The Audubon Society engages in an annual Christmas Bird Count (CBC) throughout the country centered on Audubon's Important Bird Areas. These counts have been going on since 1900, when Frank Chapman, an early officer in the newly formed Audubon Society proposed a census to be repeated at the same time each year. Previously the count was referred to as the Christmas "side hunt", where all participants would choose sides, then go afield to try to amass the largest pile of animals in order to win the competition. Luckily, this tradition was changed to simply counting the birds and has now been going on for 113 years.
2020-21 marks the 121st year of the nation's longest-running community science bird project. Due to COVID-19 restrictions, this year's Christmas Bird Counts will be held differently to protect our community.
***COVID-19 Christmas Bird Count Rules***

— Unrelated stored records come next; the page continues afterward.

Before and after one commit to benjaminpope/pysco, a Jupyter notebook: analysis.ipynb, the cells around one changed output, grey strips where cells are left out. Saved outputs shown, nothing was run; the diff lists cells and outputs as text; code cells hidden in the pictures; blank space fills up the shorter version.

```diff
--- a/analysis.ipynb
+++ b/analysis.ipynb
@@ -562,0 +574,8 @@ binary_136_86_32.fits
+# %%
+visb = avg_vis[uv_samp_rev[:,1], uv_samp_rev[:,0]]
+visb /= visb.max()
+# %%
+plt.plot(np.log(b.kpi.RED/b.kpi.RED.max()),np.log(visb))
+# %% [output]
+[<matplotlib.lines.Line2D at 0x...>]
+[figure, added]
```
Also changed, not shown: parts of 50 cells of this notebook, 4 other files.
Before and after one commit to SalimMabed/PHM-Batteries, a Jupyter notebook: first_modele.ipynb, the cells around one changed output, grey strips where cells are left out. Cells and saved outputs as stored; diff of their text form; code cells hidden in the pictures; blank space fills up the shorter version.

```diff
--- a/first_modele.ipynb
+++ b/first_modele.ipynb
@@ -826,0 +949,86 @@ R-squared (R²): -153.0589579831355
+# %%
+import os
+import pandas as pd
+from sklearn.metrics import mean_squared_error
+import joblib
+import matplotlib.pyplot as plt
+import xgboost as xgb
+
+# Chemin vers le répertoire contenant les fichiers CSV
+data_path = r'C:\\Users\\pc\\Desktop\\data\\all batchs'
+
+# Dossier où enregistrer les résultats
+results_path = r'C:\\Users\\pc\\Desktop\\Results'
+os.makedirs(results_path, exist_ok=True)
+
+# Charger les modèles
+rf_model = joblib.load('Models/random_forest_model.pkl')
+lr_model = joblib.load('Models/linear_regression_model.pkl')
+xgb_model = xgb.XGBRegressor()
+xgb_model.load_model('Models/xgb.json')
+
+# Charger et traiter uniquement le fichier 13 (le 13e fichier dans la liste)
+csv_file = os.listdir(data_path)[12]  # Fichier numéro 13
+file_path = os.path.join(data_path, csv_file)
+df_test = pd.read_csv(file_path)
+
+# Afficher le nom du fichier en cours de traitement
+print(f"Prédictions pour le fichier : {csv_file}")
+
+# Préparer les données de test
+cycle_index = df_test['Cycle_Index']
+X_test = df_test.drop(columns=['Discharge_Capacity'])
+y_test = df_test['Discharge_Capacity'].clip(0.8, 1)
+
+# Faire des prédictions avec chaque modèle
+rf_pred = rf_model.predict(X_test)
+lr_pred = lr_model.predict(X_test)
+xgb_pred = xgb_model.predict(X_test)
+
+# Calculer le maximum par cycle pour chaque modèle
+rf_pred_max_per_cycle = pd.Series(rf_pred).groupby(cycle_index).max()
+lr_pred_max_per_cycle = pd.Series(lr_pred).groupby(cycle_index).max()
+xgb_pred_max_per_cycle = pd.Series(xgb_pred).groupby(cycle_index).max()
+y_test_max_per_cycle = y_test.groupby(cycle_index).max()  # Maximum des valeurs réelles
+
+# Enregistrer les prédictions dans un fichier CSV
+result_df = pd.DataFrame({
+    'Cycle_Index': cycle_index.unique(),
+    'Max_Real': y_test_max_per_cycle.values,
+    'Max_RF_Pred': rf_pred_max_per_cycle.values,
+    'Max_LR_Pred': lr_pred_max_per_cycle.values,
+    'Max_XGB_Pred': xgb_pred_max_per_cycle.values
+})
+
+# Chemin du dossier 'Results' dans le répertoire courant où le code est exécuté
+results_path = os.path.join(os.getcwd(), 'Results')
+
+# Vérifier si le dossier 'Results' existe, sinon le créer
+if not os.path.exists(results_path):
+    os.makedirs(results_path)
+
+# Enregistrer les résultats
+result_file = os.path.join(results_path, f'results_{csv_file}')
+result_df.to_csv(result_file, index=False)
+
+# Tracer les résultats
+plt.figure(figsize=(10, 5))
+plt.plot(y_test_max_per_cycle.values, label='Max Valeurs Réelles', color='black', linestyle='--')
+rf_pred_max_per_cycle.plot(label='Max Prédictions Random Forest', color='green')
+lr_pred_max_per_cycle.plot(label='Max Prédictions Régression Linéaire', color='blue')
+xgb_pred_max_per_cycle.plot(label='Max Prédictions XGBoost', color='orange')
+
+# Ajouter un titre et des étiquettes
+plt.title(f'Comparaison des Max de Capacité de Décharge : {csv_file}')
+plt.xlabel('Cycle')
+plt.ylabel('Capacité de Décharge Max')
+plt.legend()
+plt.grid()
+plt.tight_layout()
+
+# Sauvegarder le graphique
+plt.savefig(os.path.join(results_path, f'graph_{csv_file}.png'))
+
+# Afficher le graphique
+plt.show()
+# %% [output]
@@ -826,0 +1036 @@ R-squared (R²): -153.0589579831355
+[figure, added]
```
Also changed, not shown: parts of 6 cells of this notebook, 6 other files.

1. We will forgo the pre & post count meetings, and instead we will be meeting virtually via ZOOM to compile results. If you are interested in joining one (or all) of the counts, please contact the count circle leader for that section to receive instructions and count packets. The contact information for each circle is as follows: Dec. 15-Sierra Valley: Colin Dillingham (email@example.com) Dec. 17-Lake Almanor: Ryan Burnett (firstname.lastname@example.org) Dec. 19-American Valley: Darrel Jury (email@example.com)
2. Masks and/or social distancing required at all times.
3. Carpooling may only occur in existing familiar or social "pod" groups. If you have any questions regarding participation in any of these counts, please contact us.
Methods: Participants follow a specified route contained within a 15 mile diameter circle, centered on a key area. Birders count all birds they see and hear, not just compiling a species list but a census of all birds detected. Each CBC is done in one full day between December 15th and January 5th. Christmas bird counts enable biologists to monitor trends in distribution and diversity across the United States.
Results: The CBC is one of America's longest running citizen science data sets. Plumas Audubon has recently compiled and analyzed data for the last 10 years of local Christmas Bird Count events. Our goal is to observe trends in species diversity in order to gain a greater understanding of patterns related to changes in this diversity for future conservation efforts. Below are links to locality-specific trends in species diversity and raw data spanning a ten-year time frame from 2010-2019.
The mission of Plumas Audubon is to promote understanding, appreciation, and protection of the biodiversity of the Feather River Region, especially birds, through education, research, and the restoration and conservation of natural ecosystems.